Tires 255/40ZR19 96Y Pirelli P-Zero
Brakes, front/rear vented disc with four-piston fixed calipers / vented disc with single-piston floating calipers
Suspension, front/rear independent MacPherson strut / independent integral link
Drivetrain front engine, rear-wheel drive
EPA Fuel Economy - miles per gallon city / highway / observed 21 / 32 / 22
0 to 60 mph 5.2 sec
OPTIONS AND CHARGES
Shaker Pro Audio System $1,795
6-Speed Select Shift Automatic $1,195
Enhanced Security Package $ 395
Adaptive Cruise Control $1,195
EcoBoost Performance Package -- includes: 255/40R19 summer tires, rear spoiler delete, 3.55:1 limited-slip differential, upgraded brakes $1,995
Reverse Park Assist $ 295
Voice-Activated Navigation System $ 795
Destination Charge $ 825
Sidebar: The EcoBoost Challenge
Automakers have a variety of ways to reach out to potential customers. One is to stage events that compare their cars and trucks to those of competitors and invite potential buyers to try them out, back-to-back. How do you get invited? Maybe the mystery of mailing lists, or answering surveys… or by being in the press and being invited to check it out and then tell the world. I've been to more than a few over the years, usually before the public but sometimes in with everyone else.
The venue is usually somewhere with a large expanse of asphalt, like a stadium parking lot when nothing else is happening. Various driving events are set up, to feature the manufacturer's car against the competition. This EcoBoost Challenge featured various Ford EcoBoost vehicles against perceived competitors for some events, and against the clock to showcase acceleration or maneuverability for others. There was a slalom / road course, cones but not for autocross speeds, for Ford's F150 and Escape, both with EcoBoost engines, against a Chevrolet Silverado and Honda CR-V, timed reaction-time trials with Fiesta and Focus STs, and an autocross with EcoBoost Mustangs, both stick and automatic. Interestingly, but I suppose unsurprisingly, there was also instruction available on how to drive a manual transmission, for those who never had.
Was it rigged to the benefit of Ford products? Not particularly -- I liked the CR-V better than the Escape on the course. The F150 handily beat the Silverado for comfort and maneuverability. YMMV… Was there pressure to go Ford? There was plenty of information available about the vehicles, but as far as I could tell no "hard sell" of any kind.
It's kind of like those "free dinner" presentations I keep getting in the mail (and ignoring) -- sit through a presentation on time-share condos or investment opportunities or retirement strategies or whatever and resist a sales pitch in exchange for a free dinner.
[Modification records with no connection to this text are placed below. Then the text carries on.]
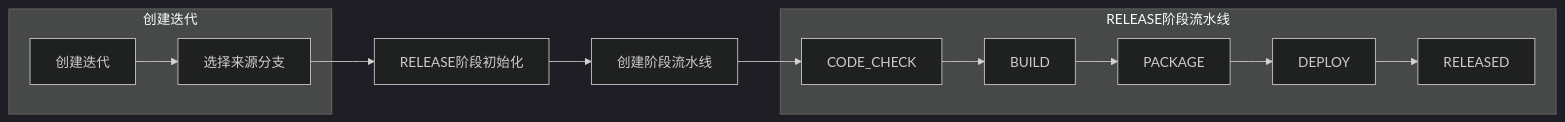
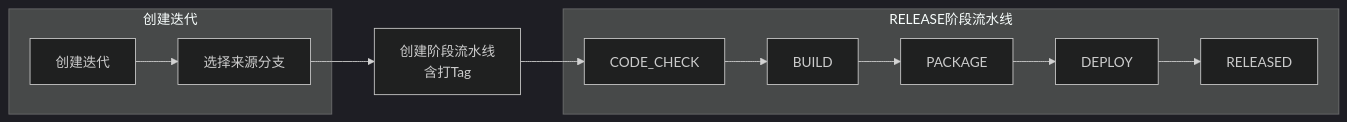
One commit to qdw497874677/high-code-doc changed the third of 8 diagrams in docs/plans/procode-platform/hld/hld.md. Above: the diagram before and after it, drawn with Mermaid (dark theme). The commit also changed other lines of this file, not shown here.

Commit message:
docs: 统一流程图，初始化合并到创建流水线节点

````diff
--- a/docs/plans/procode-platform/hld/hld.md
+++ b/docs/plans/procode-platform/hld/hld.md
@@ -137,17 +140,16 @@
 ```mermaid
 flowchart LR
     subgraph 创建迭代
         A1[创建迭代] --> A2[选择来源分支]
     end
 
-    A2 --> B0[RELEASE阶段初始化]
-    B0 --> B1[创建阶段流水线]
-    B1 --> C1
+    A2 --> B0[创建阶段流水线<br/>含打Tag]
+    B0 --> C1
 
     subgraph RELEASE阶段流水线
         C1[CODE_CHECK] --> C2[BUILD]
         C2 --> C3[PACKAGE]
         C3 --> C4[DEPLOY]
         C4 --> C5[RELEASED]
     end
 ```
````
But no direct sales pitch -- maybe some slightly unfair comparisons between vehicles, or maybe not, not here at least -- and no meal. There is no free lunch anyway, Robert Heinlen was right.